Joey Gathright played for Cubs manager Lou Piniella in Tampa Bay in 2005. The speedy outfielder has been clocked at 6.1 seconds in the 60-yard dash and 3.3 seconds from home plate to first base on a bunt.
Associated Press file
He's been clocked at 6.1 seconds in the 60-yard dash.
He can get from home to first in 3.3 seconds on drag bunts.
With the addition of outfielder Joey Gathright - who on Tuesday agreed to a one-year, $800,000 deal with the Cubs - manager Lou Piniella's need for speed should be sated.
It doesn't hurt that the 27-year-old, who was non-tendered by the Kansas City Royals after batting .254 in 105 games, is a left-handed bat on a righty-dominated roster.
"We've been really looking for a guy like this for quite some time," said Cubs general manager Jim Hendry. "He's arguably one of the fastest guys in the game if not the fastest.
"It's no secret that Lou loves to have people like this in the organization. And if he's not starting, he's a tremendous piece on the bench every day."
Gathright, who has seen his most action in center field, has played all or part of the last five seasons with Tampa Bay (2004-06) and Kansas City (2006-08), batting .263 in 399 major-league games. He has recorded 78 stolen bases in 105 attempts.
"We set out to find a real speed guy and another left-handed hitter," Hendry said. "He makes a lot of sense. He can play all three outfield spots."
Just how much playing time Gathright, who played under Piniella in Tampa, actually sees next year is to be determined.

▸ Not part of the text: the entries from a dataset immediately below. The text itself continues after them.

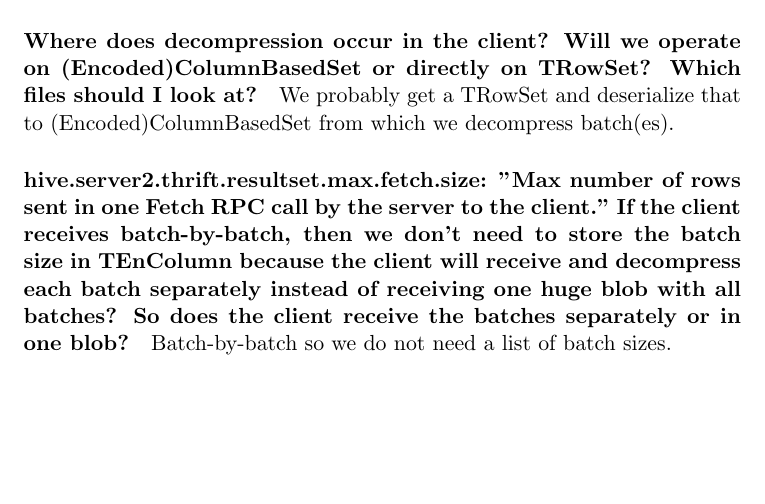
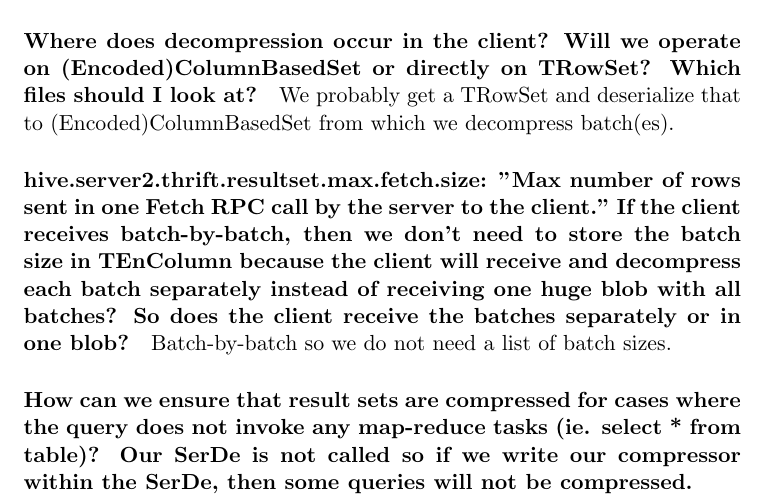
Before and after one commit to kliewkliew/HIVE-13680, a LaTeX document (design-considerations/design-considerations.tex): part of page 2 of 2, cut so that both start at the same text, the shorter picture padded with empty space. Compiled offline with pdfLaTeX.

Commit message:
Update discussion document

```diff
--- a/design-considerations/design-considerations.tex
+++ b/design-considerations/design-considerations.tex
@@ -42,4 +42,6 @@
 	\paragraph{hive.server2.thrift.resultset.max.fetch.size: "Max number of rows sent in one Fetch RPC call by the server to the client." If the client receives batch-by-batch, then we don't need to store the batch size in TEnColumn because the client will receive and decompress each batch separately instead of receiving one huge blob with all batches? So does the client receive the batches separately or in one blob?}
 	Batch-by-batch so we do not need a list of batch sizes.
 
+	\paragraph{How can we ensure that result sets are compressed for cases where the query does not invoke any map-reduce tasks (ie. select * from table)? Our SerDe is not called so if we write our compressor within the SerDe, then some queries will not be compressed.}
+
 \end{document}
```
Also changed, not shown: design-considerations/design-considerations.pdf.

"His at-bats will be dictated by Lou," Hendry said. "How many starts will be up to him."
With the signing of Gathright, the Cubs may try to trade center fielder Felix Pie, who is out of minor-league options.
Hendry didn't bite when asked about Pie's future.
"We're a long way from Opening Day," Hendry said. "We'll just continue to try to mix and match until Opening Day. It doesn't exclude anybody from making the team."
As for the Cubs' pursuit of a left-handed hitting outfielder with power - a la Milton Bradley - Hendry said the process is ongoing.
"We feel comfortable that we'll end up with a good left-handed hitter," he said. "We're just looking at options. There are always different ways to go."
• Paul Weaver, who had been a special assistant to the general manager, has been promoted by the Cubs to director of international scouting.
Jose Serra, who had been manager of Latin American operations, has been promoted to Latin American coordinator.